Siliceous rocks can be formed from the remains of sponges and minute organisms such as diatoms (single-celled plants rich in silica). These include nodules of chert and flint found in other rocks, and beds of diatomite.
Carbonaceous rocks are formed from plant accumulations and are high in carbon content. Depending on the age of the deposits and the pressure they have been put under, they can take the form of peat, lignite or coal.
These come about from the precipitation or evaporation of solutions of salts. All water that falls as rain will acquire salt in some form as it runs across the surface or finds its way underground, and these salts are often partially or totally released before the water cycle is completed. Rock formation can occur when sufficient salts accumulate in the same place. Five types of chemical formation of rock types can be distinguished.
Carbonates. Stalactites and stalagmites in limestone caves, or travertine around hot springs, are examples of carbonate deposition. Dolomite is a chemically formed compound of calcium and magnesium carbonate.
Sulphates. Hydrated calcium sulphate, in the form of gypsum or alabaster, is formed by evaporation in inland drainage basins.
Chlorides. These produce rock-salt, either on the surface or at depth.
Silicates. As well as flint and chert (mentioned above), sinter is a silicate rock, formed around the vents of hot springs.
Ironstones. Most iron ores have accumulated from chemical precipitation within sediments, although some are the result of igneous activity.
Sedimentary rocks are typically laid down in strata of varying thicknesses, and the process can continue at the same place for extremely long periods of time (millions of years in some cases). It is sometimes possible, for example, to detect annual depositions made by ancient rivers, and use these to determine the age of a particular formation.
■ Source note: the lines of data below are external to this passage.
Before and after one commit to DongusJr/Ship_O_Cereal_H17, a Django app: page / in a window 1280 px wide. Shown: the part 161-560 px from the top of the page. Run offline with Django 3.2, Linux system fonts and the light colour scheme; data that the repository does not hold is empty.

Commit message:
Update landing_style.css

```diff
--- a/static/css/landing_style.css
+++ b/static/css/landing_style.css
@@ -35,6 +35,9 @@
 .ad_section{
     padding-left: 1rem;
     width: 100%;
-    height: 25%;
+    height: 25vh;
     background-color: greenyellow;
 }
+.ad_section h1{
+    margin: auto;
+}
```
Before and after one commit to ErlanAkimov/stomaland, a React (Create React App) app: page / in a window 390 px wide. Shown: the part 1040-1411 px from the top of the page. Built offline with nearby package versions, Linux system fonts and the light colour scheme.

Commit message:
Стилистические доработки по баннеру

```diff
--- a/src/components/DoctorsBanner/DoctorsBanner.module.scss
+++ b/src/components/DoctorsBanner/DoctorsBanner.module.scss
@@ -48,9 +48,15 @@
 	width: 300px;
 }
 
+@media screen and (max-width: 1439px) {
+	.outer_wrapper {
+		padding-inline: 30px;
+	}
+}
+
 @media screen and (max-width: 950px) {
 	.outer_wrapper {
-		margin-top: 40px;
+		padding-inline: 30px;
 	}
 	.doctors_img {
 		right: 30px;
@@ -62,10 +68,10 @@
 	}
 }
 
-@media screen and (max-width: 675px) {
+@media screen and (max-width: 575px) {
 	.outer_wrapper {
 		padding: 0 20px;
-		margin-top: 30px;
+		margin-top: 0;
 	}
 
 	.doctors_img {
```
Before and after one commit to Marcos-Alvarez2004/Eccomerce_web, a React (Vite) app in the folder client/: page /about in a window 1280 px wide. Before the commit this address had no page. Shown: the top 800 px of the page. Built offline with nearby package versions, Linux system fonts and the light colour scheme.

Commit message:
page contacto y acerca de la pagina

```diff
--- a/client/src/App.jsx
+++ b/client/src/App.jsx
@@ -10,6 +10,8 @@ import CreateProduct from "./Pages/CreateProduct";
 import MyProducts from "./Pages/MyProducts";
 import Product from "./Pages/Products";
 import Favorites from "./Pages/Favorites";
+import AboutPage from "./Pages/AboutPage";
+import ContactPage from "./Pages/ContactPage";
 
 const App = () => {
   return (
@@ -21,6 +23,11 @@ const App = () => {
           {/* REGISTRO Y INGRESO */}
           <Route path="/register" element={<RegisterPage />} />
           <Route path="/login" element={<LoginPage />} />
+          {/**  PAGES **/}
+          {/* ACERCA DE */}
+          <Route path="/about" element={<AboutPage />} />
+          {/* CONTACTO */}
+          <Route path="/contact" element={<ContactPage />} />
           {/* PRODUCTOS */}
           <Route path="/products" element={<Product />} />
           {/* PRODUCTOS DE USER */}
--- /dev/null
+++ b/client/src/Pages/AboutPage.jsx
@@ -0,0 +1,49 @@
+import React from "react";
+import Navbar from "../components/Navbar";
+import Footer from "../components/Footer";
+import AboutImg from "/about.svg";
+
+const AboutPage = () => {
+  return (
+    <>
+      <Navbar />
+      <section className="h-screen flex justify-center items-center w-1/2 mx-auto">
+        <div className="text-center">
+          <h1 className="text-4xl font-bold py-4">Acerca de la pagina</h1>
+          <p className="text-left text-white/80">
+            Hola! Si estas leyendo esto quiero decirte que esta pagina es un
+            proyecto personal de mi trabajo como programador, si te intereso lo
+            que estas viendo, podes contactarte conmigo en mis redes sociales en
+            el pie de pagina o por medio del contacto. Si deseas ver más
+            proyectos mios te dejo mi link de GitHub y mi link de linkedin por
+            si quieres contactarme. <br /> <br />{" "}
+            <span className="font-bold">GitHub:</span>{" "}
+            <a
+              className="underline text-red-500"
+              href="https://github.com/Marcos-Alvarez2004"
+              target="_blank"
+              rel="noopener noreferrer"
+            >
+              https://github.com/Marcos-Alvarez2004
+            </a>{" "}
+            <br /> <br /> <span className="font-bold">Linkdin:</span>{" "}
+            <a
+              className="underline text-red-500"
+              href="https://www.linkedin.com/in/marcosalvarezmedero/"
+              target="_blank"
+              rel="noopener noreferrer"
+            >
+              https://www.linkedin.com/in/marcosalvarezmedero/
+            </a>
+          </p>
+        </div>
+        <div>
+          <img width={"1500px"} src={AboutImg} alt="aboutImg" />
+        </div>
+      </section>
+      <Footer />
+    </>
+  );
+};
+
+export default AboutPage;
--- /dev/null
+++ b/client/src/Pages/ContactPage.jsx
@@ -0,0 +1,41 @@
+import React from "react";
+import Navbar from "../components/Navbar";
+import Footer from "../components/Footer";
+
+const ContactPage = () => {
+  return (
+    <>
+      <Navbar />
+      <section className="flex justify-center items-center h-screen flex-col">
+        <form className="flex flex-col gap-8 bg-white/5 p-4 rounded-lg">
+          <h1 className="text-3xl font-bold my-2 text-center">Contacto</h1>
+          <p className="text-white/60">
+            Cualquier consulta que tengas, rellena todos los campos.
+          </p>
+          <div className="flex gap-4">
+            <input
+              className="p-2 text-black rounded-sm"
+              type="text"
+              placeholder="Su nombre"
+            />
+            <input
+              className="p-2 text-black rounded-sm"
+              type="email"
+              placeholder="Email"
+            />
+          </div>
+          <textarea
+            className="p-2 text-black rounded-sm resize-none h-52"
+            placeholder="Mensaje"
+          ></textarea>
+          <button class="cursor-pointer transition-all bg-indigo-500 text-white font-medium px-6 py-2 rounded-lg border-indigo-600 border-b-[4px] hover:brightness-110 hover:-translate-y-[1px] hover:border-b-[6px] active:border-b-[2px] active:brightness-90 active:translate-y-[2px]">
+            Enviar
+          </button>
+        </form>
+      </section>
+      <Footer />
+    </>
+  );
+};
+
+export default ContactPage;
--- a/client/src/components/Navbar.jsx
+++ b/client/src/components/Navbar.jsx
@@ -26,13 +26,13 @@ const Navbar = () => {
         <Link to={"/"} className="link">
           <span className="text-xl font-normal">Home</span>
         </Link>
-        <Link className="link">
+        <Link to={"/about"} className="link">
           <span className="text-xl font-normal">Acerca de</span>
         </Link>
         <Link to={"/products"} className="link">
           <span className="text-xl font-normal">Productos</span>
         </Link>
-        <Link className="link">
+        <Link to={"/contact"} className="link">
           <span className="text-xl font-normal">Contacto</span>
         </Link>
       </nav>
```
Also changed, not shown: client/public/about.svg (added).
Monkhouse, F J, Principles of physical geography. 6th ed. University of London Press, 1965.